[Screenshot and code edit data]
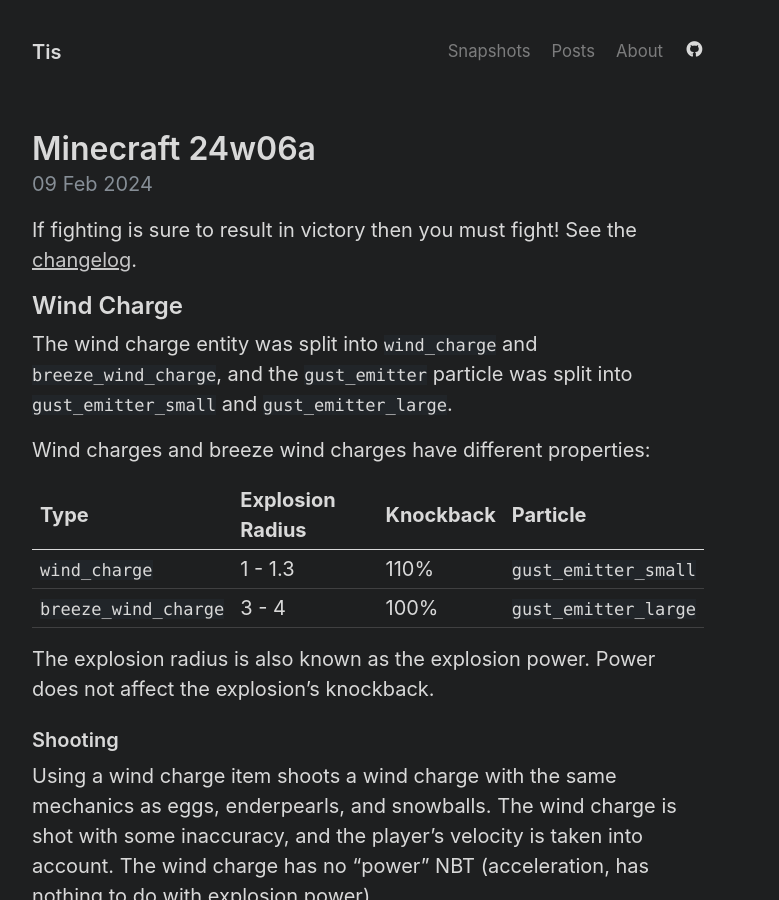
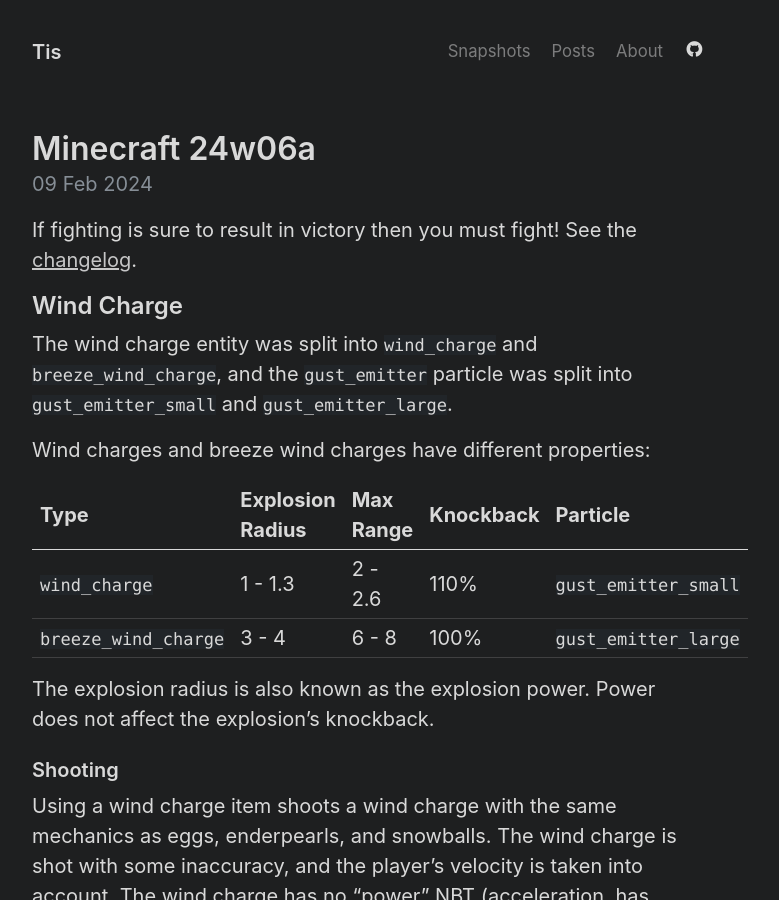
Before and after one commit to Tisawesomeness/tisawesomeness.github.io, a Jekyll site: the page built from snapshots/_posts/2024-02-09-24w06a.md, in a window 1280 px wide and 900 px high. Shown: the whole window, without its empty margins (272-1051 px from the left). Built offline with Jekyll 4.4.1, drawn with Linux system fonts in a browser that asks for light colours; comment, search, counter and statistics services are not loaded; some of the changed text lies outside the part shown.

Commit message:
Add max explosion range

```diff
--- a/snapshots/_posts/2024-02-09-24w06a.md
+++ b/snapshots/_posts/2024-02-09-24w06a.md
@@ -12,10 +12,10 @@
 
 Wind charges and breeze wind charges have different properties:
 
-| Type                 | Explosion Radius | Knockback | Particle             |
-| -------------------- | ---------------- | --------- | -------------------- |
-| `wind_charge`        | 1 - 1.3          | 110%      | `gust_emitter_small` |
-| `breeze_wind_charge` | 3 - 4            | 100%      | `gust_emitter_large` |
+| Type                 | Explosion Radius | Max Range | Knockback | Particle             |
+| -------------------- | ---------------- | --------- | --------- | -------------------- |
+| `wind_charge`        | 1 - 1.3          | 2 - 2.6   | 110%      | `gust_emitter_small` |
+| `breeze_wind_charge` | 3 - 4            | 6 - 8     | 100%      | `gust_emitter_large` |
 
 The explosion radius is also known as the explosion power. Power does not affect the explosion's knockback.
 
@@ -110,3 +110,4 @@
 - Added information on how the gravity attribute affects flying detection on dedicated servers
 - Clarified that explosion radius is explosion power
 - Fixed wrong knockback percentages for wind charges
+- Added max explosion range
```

==

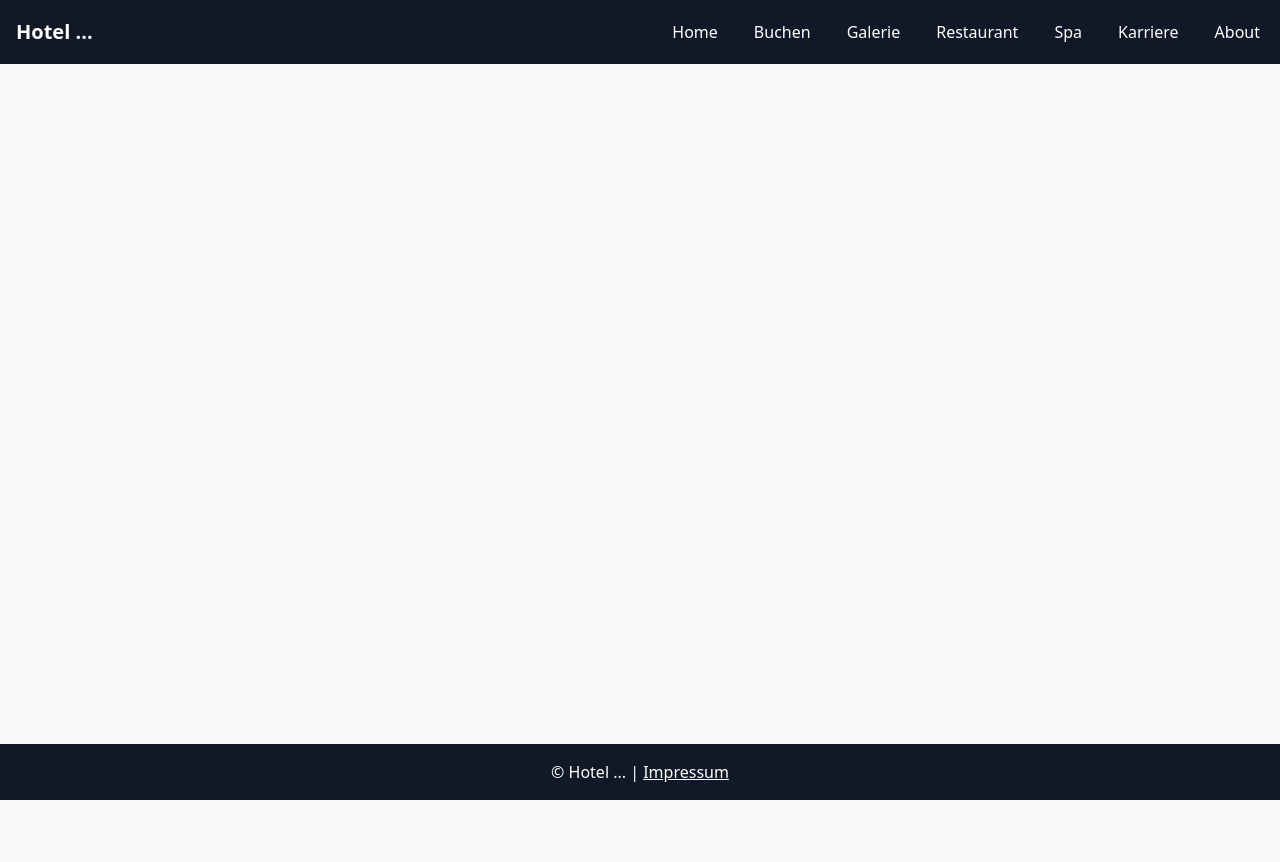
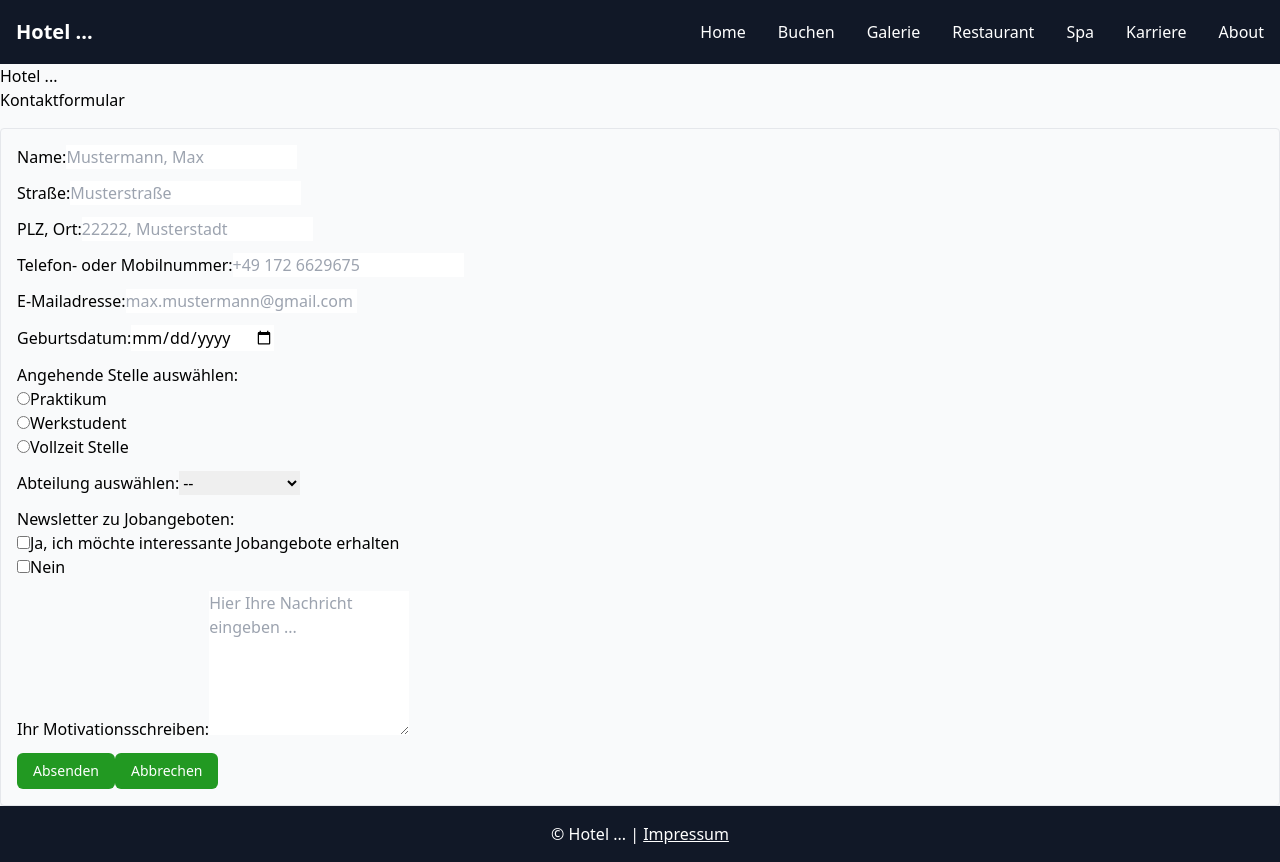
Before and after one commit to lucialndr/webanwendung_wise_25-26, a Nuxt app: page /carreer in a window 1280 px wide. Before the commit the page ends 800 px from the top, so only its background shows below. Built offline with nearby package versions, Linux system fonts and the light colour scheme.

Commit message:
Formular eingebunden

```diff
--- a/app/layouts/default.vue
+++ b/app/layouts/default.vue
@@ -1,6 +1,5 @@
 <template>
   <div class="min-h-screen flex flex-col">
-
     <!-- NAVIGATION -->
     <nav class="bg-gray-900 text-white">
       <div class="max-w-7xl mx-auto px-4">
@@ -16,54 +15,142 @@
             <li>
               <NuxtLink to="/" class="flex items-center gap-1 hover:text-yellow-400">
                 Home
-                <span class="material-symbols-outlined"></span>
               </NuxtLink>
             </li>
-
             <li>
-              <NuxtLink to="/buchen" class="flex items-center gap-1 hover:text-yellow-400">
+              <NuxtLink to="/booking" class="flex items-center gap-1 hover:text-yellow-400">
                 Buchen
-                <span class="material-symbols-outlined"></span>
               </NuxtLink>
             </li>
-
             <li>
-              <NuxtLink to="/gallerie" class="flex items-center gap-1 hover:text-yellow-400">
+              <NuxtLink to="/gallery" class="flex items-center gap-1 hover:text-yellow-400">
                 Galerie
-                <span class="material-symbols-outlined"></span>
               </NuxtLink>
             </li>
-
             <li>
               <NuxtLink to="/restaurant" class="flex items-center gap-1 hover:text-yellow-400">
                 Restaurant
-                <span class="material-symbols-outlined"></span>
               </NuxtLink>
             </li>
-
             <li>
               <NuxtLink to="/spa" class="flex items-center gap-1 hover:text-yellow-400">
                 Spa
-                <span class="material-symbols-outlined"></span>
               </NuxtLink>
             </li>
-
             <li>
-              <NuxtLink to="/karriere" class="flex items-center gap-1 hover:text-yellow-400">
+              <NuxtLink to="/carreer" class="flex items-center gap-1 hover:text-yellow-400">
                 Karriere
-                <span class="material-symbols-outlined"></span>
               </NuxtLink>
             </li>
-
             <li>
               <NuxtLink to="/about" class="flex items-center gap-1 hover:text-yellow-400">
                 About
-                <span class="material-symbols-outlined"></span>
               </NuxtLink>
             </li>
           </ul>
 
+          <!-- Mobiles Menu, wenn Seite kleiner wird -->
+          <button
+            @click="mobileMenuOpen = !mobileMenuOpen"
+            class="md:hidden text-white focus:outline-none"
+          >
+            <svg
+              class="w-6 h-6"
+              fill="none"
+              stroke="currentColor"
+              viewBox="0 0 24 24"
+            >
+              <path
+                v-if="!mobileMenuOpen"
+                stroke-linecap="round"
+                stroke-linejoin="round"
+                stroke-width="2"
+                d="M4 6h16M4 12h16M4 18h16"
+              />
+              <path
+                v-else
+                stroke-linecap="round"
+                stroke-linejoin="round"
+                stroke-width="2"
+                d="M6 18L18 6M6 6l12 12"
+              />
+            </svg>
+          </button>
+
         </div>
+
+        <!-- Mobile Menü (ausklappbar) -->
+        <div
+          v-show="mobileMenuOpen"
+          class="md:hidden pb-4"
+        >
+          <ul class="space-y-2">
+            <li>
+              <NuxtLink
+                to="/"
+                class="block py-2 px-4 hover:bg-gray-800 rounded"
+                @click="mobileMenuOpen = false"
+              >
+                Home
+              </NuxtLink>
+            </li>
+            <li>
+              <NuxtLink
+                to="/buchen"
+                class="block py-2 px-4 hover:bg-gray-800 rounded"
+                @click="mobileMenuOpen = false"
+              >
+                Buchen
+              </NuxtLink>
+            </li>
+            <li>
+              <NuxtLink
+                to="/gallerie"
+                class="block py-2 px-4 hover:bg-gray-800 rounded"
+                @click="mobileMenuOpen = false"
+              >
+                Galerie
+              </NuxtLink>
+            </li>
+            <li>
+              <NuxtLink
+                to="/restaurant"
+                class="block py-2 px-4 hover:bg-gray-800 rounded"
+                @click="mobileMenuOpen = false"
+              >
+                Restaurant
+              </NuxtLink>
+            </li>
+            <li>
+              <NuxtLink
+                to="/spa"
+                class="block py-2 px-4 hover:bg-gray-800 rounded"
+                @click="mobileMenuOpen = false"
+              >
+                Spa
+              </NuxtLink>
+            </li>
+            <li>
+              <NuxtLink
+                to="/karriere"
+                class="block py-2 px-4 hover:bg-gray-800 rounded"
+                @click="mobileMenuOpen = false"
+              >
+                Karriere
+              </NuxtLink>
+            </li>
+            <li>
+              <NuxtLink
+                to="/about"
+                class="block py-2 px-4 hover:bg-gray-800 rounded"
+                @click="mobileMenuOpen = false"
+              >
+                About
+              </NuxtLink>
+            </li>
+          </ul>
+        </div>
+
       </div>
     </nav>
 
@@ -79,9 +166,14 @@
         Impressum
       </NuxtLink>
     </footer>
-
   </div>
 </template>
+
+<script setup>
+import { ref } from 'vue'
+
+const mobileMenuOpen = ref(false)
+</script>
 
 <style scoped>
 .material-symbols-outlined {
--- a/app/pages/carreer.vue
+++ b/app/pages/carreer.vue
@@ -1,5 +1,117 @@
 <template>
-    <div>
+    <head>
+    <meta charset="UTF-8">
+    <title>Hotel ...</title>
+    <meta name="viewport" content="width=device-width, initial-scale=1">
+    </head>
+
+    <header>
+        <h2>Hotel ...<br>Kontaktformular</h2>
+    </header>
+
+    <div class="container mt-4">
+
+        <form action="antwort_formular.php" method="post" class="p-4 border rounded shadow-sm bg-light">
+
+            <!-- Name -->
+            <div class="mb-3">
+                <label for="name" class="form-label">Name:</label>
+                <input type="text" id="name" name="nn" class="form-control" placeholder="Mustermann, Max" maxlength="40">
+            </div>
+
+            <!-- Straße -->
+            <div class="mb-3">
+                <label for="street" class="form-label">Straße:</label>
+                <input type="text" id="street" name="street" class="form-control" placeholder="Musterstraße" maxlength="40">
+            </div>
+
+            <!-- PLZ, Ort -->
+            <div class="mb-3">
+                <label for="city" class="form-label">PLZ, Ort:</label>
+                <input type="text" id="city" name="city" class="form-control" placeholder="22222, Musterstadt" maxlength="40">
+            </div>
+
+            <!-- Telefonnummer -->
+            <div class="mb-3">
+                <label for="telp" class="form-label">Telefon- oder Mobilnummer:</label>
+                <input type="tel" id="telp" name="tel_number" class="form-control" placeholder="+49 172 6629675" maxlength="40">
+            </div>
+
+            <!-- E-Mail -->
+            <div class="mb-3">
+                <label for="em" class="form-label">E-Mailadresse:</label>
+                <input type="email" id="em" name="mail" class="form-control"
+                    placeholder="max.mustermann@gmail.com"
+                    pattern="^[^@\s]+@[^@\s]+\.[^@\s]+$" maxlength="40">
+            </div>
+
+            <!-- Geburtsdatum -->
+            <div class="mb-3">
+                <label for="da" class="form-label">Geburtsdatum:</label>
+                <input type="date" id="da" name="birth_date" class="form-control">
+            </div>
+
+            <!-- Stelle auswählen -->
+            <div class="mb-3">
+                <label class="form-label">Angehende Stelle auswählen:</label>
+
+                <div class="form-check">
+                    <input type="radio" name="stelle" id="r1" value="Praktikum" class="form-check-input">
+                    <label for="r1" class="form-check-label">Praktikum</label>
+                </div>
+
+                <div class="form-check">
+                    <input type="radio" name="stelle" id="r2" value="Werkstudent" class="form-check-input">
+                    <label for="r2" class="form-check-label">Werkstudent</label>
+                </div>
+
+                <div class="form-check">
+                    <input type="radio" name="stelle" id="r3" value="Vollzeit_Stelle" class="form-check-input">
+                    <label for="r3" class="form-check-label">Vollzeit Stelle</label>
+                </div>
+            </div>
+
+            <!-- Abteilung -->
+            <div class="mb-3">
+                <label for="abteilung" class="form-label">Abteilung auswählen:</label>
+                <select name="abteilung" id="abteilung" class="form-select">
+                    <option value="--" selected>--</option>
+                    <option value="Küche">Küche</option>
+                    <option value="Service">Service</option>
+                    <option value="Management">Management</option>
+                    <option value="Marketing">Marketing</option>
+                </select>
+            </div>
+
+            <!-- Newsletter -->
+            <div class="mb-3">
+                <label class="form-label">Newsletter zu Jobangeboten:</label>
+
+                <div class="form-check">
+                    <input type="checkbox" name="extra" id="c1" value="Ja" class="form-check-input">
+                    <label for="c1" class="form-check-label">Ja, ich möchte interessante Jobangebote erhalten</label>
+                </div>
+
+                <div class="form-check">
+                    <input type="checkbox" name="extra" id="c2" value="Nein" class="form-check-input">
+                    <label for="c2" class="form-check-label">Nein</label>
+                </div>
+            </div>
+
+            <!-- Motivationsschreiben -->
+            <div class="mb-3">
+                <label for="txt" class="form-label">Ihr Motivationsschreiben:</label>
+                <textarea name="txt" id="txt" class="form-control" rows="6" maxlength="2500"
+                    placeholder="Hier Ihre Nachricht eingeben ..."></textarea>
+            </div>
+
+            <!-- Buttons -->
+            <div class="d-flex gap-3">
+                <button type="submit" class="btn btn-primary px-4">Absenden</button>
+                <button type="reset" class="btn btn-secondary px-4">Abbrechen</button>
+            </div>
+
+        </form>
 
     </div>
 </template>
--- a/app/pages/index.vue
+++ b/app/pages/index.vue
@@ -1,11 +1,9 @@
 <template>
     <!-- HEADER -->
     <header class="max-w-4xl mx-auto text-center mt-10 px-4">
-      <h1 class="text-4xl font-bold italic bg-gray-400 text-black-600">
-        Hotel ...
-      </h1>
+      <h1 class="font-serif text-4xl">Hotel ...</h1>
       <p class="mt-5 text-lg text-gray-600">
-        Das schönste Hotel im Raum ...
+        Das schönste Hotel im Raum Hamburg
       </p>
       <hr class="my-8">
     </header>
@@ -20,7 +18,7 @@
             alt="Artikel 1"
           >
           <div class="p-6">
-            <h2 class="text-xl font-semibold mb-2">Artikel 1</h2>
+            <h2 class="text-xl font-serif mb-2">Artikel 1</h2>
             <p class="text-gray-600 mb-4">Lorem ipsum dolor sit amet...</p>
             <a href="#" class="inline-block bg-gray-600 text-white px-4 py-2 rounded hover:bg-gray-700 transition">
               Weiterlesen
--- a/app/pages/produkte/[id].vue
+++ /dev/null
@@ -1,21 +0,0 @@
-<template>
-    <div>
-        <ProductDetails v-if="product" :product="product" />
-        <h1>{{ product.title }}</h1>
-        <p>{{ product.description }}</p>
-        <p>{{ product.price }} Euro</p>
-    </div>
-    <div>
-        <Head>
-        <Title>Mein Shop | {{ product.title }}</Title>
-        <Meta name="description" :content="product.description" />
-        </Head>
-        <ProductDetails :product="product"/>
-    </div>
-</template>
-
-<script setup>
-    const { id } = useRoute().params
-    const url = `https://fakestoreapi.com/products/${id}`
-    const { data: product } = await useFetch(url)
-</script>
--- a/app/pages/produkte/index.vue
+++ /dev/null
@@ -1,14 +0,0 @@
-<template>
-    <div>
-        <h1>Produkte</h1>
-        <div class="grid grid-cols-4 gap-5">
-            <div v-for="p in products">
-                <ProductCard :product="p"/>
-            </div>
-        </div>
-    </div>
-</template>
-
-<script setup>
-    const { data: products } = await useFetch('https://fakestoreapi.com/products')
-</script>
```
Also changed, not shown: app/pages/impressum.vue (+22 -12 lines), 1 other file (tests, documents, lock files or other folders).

= WORK TO COMPLETE =
Find the word "radio" in the records. Copy every line it appears in.

= OUTPUT BELOW =
+                    <input type="radio" name="stelle" id="r1" value="Praktikum" class="form-check-input">
+                    <input type="radio" name="stelle" id="r2" value="Werkstudent" class="form-check-input">
+                    <input type="radio" name="stelle" id="r3" value="Vollzeit_Stelle" class="form-check-input">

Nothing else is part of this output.